When a line of the records below contains the string "className", copy that whole line.

++++ Stored data ++++

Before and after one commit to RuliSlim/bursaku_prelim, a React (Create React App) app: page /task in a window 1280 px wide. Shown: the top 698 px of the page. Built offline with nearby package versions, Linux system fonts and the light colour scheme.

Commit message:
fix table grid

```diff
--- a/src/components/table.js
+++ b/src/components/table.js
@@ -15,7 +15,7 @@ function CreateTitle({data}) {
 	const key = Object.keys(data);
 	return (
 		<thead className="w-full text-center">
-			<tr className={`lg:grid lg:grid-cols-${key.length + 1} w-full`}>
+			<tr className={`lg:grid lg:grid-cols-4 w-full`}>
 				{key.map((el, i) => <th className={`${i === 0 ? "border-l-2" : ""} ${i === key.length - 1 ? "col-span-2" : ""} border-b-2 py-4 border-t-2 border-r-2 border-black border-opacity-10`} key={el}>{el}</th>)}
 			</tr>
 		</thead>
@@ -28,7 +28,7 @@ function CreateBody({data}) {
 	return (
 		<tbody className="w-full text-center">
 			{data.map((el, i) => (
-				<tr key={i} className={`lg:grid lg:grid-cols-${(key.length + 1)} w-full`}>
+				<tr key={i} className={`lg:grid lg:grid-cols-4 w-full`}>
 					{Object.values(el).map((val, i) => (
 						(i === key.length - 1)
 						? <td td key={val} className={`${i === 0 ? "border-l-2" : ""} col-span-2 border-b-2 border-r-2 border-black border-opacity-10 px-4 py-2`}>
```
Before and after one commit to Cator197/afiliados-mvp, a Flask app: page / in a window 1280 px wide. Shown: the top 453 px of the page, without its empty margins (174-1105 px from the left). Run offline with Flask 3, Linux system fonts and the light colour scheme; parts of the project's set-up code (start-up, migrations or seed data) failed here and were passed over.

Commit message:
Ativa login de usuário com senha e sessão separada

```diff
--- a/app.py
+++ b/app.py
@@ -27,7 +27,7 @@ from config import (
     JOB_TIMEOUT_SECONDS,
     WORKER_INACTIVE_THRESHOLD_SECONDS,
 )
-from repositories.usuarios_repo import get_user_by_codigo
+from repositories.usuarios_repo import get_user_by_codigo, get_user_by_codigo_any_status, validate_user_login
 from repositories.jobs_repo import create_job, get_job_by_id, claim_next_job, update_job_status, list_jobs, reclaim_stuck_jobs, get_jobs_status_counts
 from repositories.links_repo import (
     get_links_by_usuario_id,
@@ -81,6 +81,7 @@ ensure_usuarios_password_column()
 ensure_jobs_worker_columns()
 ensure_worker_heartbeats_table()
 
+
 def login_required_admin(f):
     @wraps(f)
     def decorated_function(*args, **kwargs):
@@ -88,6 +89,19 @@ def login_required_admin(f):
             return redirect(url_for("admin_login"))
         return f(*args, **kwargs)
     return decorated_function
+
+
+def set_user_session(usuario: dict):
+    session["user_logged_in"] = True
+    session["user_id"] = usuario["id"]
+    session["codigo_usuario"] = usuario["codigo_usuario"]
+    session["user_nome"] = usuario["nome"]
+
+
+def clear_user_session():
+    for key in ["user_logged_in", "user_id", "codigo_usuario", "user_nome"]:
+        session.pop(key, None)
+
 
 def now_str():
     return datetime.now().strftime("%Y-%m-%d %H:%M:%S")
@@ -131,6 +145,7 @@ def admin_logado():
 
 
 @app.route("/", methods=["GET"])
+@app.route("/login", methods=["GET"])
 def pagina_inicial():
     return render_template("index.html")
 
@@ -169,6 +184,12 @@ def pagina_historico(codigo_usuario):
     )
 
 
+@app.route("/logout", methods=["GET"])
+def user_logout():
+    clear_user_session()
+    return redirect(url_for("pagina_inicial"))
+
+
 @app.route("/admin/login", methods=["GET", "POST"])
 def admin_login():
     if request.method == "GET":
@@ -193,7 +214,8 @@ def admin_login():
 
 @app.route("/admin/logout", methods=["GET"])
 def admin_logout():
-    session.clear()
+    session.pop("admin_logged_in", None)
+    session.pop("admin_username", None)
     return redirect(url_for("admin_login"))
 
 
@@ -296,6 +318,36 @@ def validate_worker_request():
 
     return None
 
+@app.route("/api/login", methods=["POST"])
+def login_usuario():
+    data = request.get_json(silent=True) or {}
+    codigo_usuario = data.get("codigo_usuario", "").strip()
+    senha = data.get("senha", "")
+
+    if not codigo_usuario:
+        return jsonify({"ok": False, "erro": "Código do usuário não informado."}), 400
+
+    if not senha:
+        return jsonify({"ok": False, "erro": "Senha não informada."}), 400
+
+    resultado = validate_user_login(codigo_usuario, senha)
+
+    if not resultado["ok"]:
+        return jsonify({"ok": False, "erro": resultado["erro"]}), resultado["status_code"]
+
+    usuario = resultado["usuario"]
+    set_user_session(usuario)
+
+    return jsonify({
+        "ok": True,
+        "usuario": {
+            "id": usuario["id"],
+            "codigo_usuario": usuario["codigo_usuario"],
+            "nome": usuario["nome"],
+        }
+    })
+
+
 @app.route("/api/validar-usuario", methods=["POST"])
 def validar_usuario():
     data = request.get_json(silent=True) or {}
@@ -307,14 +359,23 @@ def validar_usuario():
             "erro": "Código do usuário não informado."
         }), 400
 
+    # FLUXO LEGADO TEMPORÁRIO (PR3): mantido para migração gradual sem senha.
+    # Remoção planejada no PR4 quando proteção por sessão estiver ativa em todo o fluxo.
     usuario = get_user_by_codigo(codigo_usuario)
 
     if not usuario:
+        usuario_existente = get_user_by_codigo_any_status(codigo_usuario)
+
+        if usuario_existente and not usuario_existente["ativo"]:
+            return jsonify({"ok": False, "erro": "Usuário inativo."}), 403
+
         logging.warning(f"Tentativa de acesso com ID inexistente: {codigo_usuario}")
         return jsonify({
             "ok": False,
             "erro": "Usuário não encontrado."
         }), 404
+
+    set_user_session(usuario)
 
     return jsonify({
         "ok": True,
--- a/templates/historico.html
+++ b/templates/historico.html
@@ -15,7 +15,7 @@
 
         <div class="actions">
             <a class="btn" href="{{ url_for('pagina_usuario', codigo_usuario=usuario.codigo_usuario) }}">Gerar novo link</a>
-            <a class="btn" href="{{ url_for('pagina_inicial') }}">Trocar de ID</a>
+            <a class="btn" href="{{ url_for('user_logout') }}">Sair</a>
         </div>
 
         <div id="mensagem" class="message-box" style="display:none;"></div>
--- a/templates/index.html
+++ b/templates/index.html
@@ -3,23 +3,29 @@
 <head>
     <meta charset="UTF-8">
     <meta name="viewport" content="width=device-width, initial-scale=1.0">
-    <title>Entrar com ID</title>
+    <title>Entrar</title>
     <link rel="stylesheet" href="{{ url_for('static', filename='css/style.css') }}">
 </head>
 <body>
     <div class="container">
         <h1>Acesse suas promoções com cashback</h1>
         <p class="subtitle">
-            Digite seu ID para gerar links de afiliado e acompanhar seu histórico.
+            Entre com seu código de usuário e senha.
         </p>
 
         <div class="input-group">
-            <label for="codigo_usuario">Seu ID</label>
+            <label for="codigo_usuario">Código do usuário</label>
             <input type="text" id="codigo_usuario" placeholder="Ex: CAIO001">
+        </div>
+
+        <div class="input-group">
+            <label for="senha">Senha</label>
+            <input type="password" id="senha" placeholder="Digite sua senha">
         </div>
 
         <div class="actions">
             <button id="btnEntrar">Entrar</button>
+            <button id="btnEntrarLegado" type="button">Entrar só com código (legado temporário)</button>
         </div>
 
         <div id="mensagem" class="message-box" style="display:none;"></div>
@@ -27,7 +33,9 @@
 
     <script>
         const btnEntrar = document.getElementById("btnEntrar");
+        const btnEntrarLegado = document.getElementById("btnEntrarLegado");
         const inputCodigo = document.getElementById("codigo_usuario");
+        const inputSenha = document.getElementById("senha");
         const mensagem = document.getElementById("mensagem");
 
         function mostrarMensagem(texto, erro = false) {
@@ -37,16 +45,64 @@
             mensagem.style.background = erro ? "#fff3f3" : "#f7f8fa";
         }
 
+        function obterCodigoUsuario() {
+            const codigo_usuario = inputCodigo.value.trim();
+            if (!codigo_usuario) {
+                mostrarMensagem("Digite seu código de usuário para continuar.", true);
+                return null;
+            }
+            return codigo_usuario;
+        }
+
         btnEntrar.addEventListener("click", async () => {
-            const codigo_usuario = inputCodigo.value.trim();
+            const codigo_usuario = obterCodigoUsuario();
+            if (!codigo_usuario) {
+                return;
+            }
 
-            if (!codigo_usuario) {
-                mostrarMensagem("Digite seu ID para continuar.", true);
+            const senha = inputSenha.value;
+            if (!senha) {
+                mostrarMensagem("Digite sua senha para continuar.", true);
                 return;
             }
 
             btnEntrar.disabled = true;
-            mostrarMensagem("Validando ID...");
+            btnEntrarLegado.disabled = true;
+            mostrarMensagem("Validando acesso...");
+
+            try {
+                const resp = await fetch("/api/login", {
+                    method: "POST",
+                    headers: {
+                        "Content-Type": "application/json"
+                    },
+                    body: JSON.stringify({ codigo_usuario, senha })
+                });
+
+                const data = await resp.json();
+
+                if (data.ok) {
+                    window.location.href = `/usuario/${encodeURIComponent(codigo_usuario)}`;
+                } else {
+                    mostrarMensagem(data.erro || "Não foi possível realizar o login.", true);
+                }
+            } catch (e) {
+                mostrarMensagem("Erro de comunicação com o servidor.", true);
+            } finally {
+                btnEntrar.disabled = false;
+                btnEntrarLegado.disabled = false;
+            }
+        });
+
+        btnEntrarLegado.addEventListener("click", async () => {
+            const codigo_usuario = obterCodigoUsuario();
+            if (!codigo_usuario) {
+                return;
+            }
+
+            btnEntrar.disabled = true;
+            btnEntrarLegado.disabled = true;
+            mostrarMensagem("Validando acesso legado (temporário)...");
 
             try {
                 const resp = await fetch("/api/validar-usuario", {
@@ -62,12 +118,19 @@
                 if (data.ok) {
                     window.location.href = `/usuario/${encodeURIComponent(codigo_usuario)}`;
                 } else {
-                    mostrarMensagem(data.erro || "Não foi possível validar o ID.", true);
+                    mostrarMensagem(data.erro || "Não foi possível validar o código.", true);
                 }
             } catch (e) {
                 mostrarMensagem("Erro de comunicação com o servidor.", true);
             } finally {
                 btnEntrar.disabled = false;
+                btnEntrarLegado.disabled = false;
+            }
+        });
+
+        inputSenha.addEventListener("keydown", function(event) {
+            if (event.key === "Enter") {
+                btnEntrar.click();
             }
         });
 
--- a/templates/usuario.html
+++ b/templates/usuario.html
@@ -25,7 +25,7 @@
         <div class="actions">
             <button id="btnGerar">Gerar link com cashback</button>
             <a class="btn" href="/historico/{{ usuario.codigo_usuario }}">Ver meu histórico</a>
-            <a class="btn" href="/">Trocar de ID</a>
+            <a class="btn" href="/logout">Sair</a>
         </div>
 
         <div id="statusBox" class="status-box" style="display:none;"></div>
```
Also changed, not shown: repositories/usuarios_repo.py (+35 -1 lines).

++++

**Exercise response**
 		<thead className="w-full text-center">
-			<tr className={`lg:grid lg:grid-cols-${key.length + 1} w-full`}>
+			<tr className={`lg:grid lg:grid-cols-4 w-full`}>
 				{key.map((el, i) => <th className={`${i === 0 ? "border-l-2" : ""} ${i === key.length - 1 ? "col-span-2" : ""} border-b-2 py-4 border-t-2 border-r-2 border-black border-opacity-10`} key={el}>{el}</th>)}
 		<tbody className="w-full text-center">
-				<tr key={i} className={`lg:grid lg:grid-cols-${(key.length + 1)} w-full`}>
+				<tr key={i} className={`lg:grid lg:grid-cols-4 w-full`}>
 						? <td td key={val} className={`${i === 0 ? "border-l-2" : ""} col-span-2 border-b-2 border-r-2 border-black border-opacity-10 px-4 py-2`}>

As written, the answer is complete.